The Information Ministry admitted the violence was continuing and local authorities were trying to restore law and order.
The unrest, which began on Sunday night, is some of the worst reported between Rohingya Muslims and ethnic Arakanese Buddhists since skirmishes swept the region in June, displacing around 70,000 people.
Arakan State Attorney General Hla Thein said the latest violence began in Minbyar Township, around 15 miles north of the state capital Sittwe. It later spread farther north to Mrauk-U Township. Both areas are remote, reachable only by foot, Hla Thein said.
Authorities imposed a dusk-to-dawn curfew in the townships on Monday, Hla Thein said. Although he declared both areas calm on Tuesday, the Information Ministry announced later in the day that the violence was continuing.
Hla Thein said one Buddhist man and two Muslim women died in Sunday’s riots, but the ministry put the death toll at two—a man and a woman. It said 531 houses from six villages in Minbyar and 508 houses in two villages in Mrauk-U had been destroyed in arson attacks.
The unrest comes four months after members of the two religious groups turned on each other across Arakan State in June after the alleged rape and murder of a Buddhist woman by three Muslim men in late May.
That violence left at least 90 people dead and destroyed more than 3,000 homes and dozens of mosques and monasteries. The two groups are now almost completely segregated in towns such as Sittwe, where the Arakanese are able to roam freely while the Rohingya are mostly confined to a series of camps outside the city center.
The last serious clashes in the state took place in August, when government officials said seven people were killed in the town of Kyauktaw. The United Nations said 600 homes were burned at the time.
The crisis in Burma’s west goes back decades and is rooted in a dispute over where the region’s Muslim inhabitants are from. Although many Rohingya have lived in the country for generations, they are widely denigrated as foreigners—illegal intruders who came from neighboring Bangladesh to steal scarce land.
The UN estimates their number at 800,000. But the government does not count them as one of the country’s 135 ethnic groups, and so—like Bangladesh—denies them citizenship.
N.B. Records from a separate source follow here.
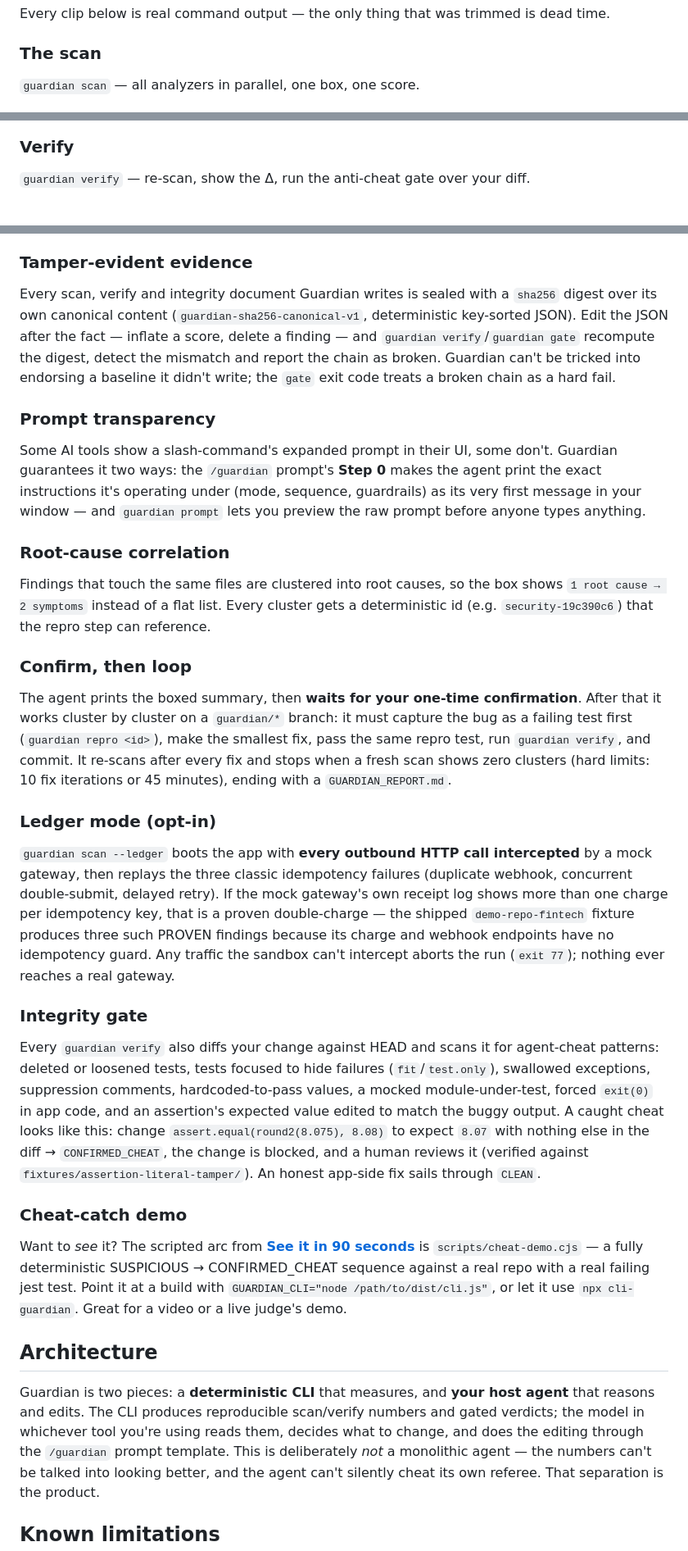
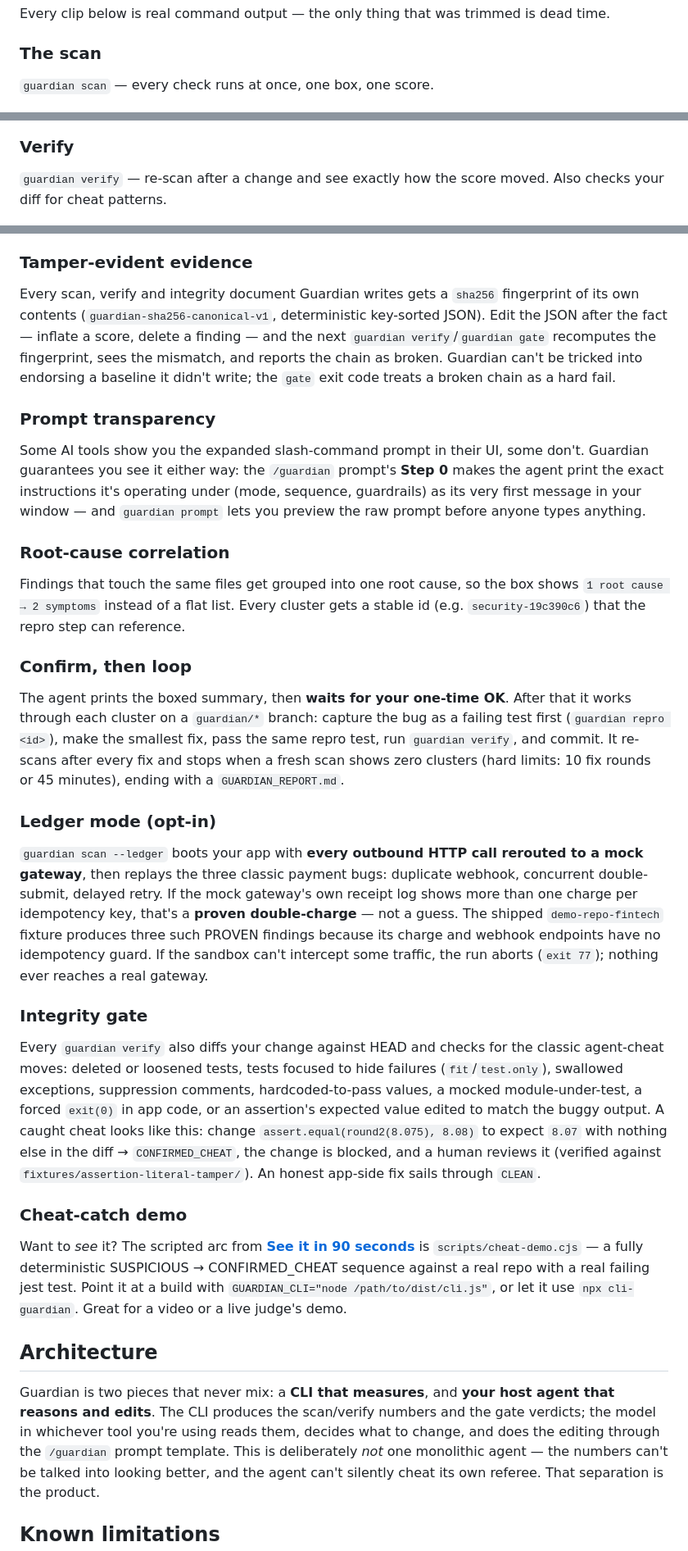
Before and after one commit to Krish-1507/Guardian, a Markdown page: README.md, 3 parts joined by grey strips. Shown at 82% size. Rendered like a GitHub page.

Commit message:
docs: rewrite README in plain, human language

```diff
--- a/README.md
+++ b/README.md
@@ -47,7 +50,7 @@ Every clip below is real command output — the only thing that was trimmed is d
 
 ### The scan
 
-`guardian scan` — all analyzers in parallel, one box, one score.
+`guardian scan` — every check runs at once, one box, one score.
 
 <p align="center">
   <img src="docs/media/guardian-scan.gif" alt="guardian scan — boxed report with the Guardian Score" width="700">
@@ -55,7 +58,7 @@ Every clip below is real command output — the only thing that was trimmed is d
 
 ### Verify
 
-`guardian verify` — re-scan, show the Δ, run the anti-cheat gate over your diff.
+`guardian verify` — re-scan after a change and see exactly how the score moved. Also checks your diff for cheat patterns.
 
 <p align="center">
   <img src="docs/media/guardian-verify.gif" alt="guardian verify — the score moves, points don't lie" width="700">
@@ -347,56 +351,56 @@ score only moves when the code does.
 
 ### Tamper-evident evidence
 
-Every scan, verify and integrity document Guardian writes is sealed with a `sha256` digest
-over its own canonical content (`guardian-sha256-canonical-v1`, deterministic key-sorted
-JSON). Edit the JSON after the fact — inflate a score, delete a finding — and
-`guardian verify`/`guardian gate` recompute the digest, detect the mismatch and report the
-chain as broken. Guardian can't be tricked into endorsing a baseline it didn't write; the
-`gate` exit code treats a broken chain as a hard fail.
+Every scan, verify and integrity document Guardian writes gets a `sha256` fingerprint of
+its own contents (`guardian-sha256-canonical-v1`, deterministic key-sorted JSON). Edit the
+JSON after the fact — inflate a score, delete a finding — and the next
+`guardian verify`/`guardian gate` recomputes the fingerprint, sees the mismatch, and
+reports the chain as broken. Guardian can't be tricked into endorsing a baseline it didn't
+write; the `gate` exit code treats a broken chain as a hard fail.
 
 ### Prompt transparency
 
-Some AI tools show a slash-command's expanded prompt in their UI, some don't. Guardian
-guarantees it two ways: the `/guardian` prompt's **Step 0** makes the agent print the exact
-instructions it's operating under (mode, sequence, guardrails) as its very first message in
-your window — and `guardian prompt` lets you preview the raw prompt before anyone types
-anything.
+Some AI tools show you the expanded slash-command prompt in their UI, some don't. Guardian
+guarantees you see it either way: the `/guardian` prompt's **Step 0** makes the agent print
+the exact instructions it's operating under (mode, sequence, guardrails) as its very first
+message in your window — and `guardian prompt` lets you preview the raw prompt before
+anyone types anything.
 
 ### Root-cause correlation
 
-Findings that touch the same files are clustered into root causes, so the box shows
-`1 root cause → 2 symptoms` instead of a flat list. Every cluster gets a deterministic id
-(e.g. `security-19c390c6`) that the repro step can reference.
+Findings that touch the same files get grouped into one root cause, so the box shows
+`1 root cause → 2 symptoms` instead of a flat list. Every cluster gets a stable id (e.g.
+`security-19c390c6`) that the repro step can reference.
 
 ### Confirm, then loop
 
-The agent prints the boxed summary, then **waits for your one-time confirmation**. After
-that it works cluster by cluster on a `guardian/*` branch: it must capture the bug as a
-failing test first (`guardian repro <id>`), make the smallest fix, pass the same repro
-test, run `guardian verify`, and commit. It re-scans after every fix and stops when a fresh
-scan shows zero clusters (hard limits: 10 fix iterations or 45 minutes), ending with a
+The agent prints the boxed summary, then **waits for your one-time OK**. After that it
+works through each cluster on a `guardian/*` branch: capture the bug as a failing test
+first (`guardian repro <id>`), make the smallest fix, pass the same repro test, run
+`guardian verify`, and commit. It re-scans after every fix and stops when a fresh scan
+shows zero clusters (hard limits: 10 fix rounds or 45 minutes), ending with a
 `GUARDIAN_REPORT.md`.
 
 ### Ledger mode (opt-in)
 
-`guardian scan --ledger` boots the app with **every outbound HTTP call intercepted** by a
-mock gateway, then replays the three classic idempotency failures (duplicate webhook,
-concurrent double-submit, delayed retry). If the mock gateway's own receipt log shows more
-than one charge per idempotency key, that is a proven double-charge — the shipped
+`guardian scan --ledger` boots your app with **every outbound HTTP call rerouted to a mock
+gateway**, then replays the three classic payment bugs: duplicate webhook, concurrent
+double-submit, delayed retry. If the mock gateway's own receipt log shows more than one
+charge per idempotency key, that's a **proven double-charge** — not a guess. The shipped
 `demo-repo-fintech` fixture produces three such PROVEN findings because its charge and
-webhook endpoints have no idempotency guard. Any traffic the sandbox can't intercept aborts
-the run (`exit 77`); nothing ever reaches a real gateway.
+webhook endpoints have no idempotency guard. If the sandbox can't intercept some traffic,
+the run aborts (`exit 77`); nothing ever reaches a real gateway.
 
 ### Integrity gate
 
-Every `guardian verify` also diffs your change against HEAD and scans it for agent-cheat
-patterns: deleted or loosened tests, tests focused to hide failures (`fit`/`test.only`),
-swallowed exceptions, suppression comments, hardcoded-to-pass values, a mocked
-module-under-test, forced `exit(0)` in app code, and an assertion's expected value edited
-to match the buggy output. A caught cheat looks like this: change `assert.equal(round2(8.075), 8.08)`
-to expect `8.07` with nothing else in the diff → `CONFIRMED_CHEAT`, the change is blocked,
-and a human reviews it (verified against `fixtures/assertion-literal-tamper/`). An honest
-app-side fix sails through `CLEAN`.
+Every `guardian verify` also diffs your change against HEAD and checks for the classic
+agent-cheat moves: deleted or loosened tests, tests focused to hide failures
+(`fit`/`test.only`), swallowed exceptions, suppression comments, hardcoded-to-pass values,
+a mocked module-under-test, a forced `exit(0)` in app code, or an assertion's expected
+value edited to match the buggy output. A caught cheat looks like this: change
+`assert.equal(round2(8.075), 8.08)` to expect `8.07` with nothing else in the diff →
+`CONFIRMED_CHEAT`, the change is blocked, and a human reviews it (verified against
+`fixtures/assertion-literal-tamper/`). An honest app-side fix sails through `CLEAN`.
 
 ### Cheat-catch demo
 
@@ -408,10 +412,10 @@ video or a live judge's demo.
 
 ## Architecture
 
-Guardian is two pieces: a **deterministic CLI** that measures, and **your host agent** that
-reasons and edits. The CLI produces reproducible scan/verify numbers and gated verdicts;
-the model in whichever tool you're using reads them, decides what to change, and does the
-editing through the `/guardian` prompt template. This is deliberately *not* a monolithic
+Guardian is two pieces that never mix: a **CLI that measures**, and **your host agent that
+reasons and edits**. The CLI produces the scan/verify numbers and the gate verdicts; the
+model in whichever tool you're using reads them, decides what to change, and does the
+editing through the `/guardian` prompt template. This is deliberately *not* one monolithic
 agent — the numbers can't be talked into looking better, and the agent can't silently
 cheat its own referee. That separation is the product.
 
```
Also changed, not shown: other parts of README.md (+55 -51 lines).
Human rights groups say racism also plays a role: Many Rohingya, who speak a distinct Bengali dialect and resemble Muslim Bangladeshis, have darker skin and are heavily discriminated against.
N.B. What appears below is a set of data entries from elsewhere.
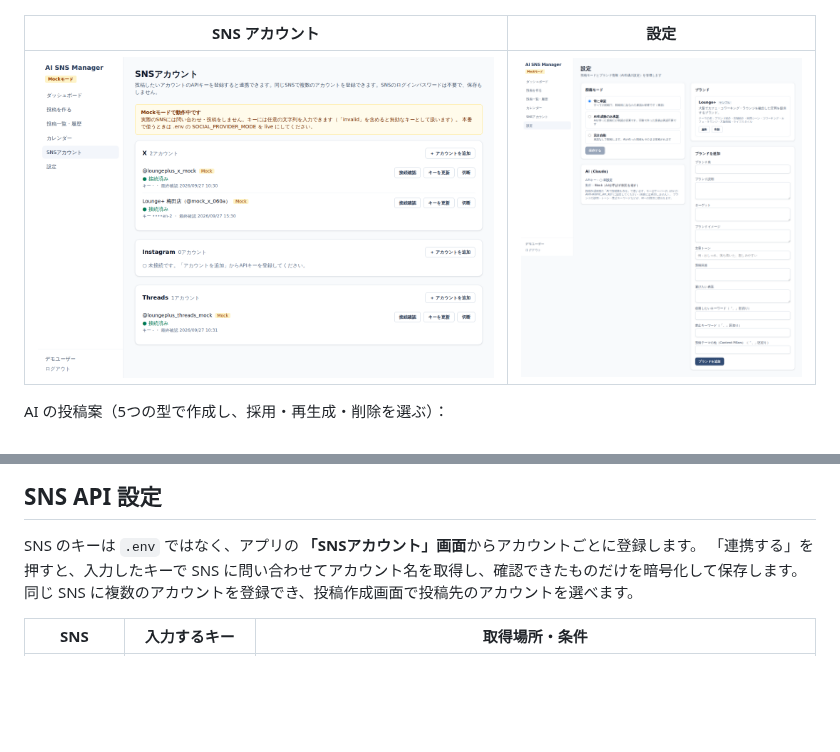
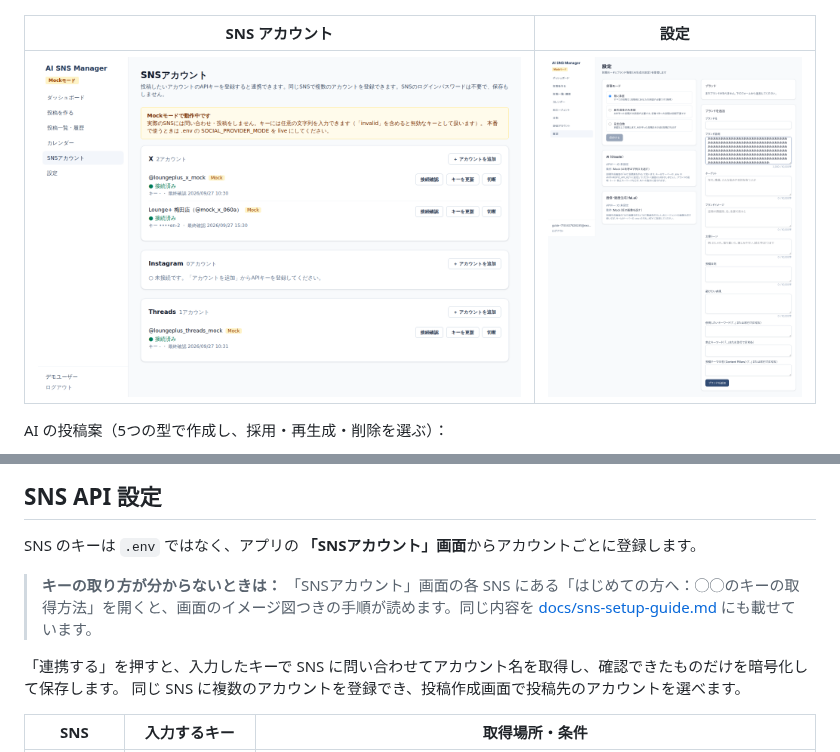
Before and after one commit to nobu0601/ai-sns-manager, a Markdown page: README.md, 2 parts joined by grey strips. Drawn GitHub-style; pictures changed too: docs/screenshots/settings.png; blank space fills up the shorter version.

```diff
--- a/README.md
+++ b/README.md
@@ -157,6 +157,9 @@ Worker は起動時に「DB では予約中なのにキューにジョブが無
 ## SNS API 設定
 
 SNS のキーは `.env` ではなく、アプリの **「SNSアカウント」画面**からアカウントごとに登録します。
+
+> **キーの取り方が分からないときは：** 「SNSアカウント」画面の各 SNS にある「はじめての方へ：◯◯のキーの取得方法」を開くと、画面のイメージ図つきの手順が読めます。同じ内容を [docs/sns-setup-guide.md](docs/sns-setup-guide.md) にも載せています。
+
 「連携する」を押すと、入力したキーで SNS に問い合わせてアカウント名を取得し、確認できたものだけを暗号化して保存します。
 同じ SNS に複数のアカウントを登録でき、投稿作成画面で投稿先のアカウントを選べます。
 
```
Also changed, not shown: docs/sns-setup-guide.md (added, +145 -0 lines), docs/screenshots/guide-Instagram.png (added), docs/screenshots/guide-Threads.png (added), docs/screenshots/guide-X.png (added), 8 other files.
The conflict has proven to be a major challenge for the government of President Thein Sein, which has embarked on democratic reforms since a half-century of military rule ended in 2011.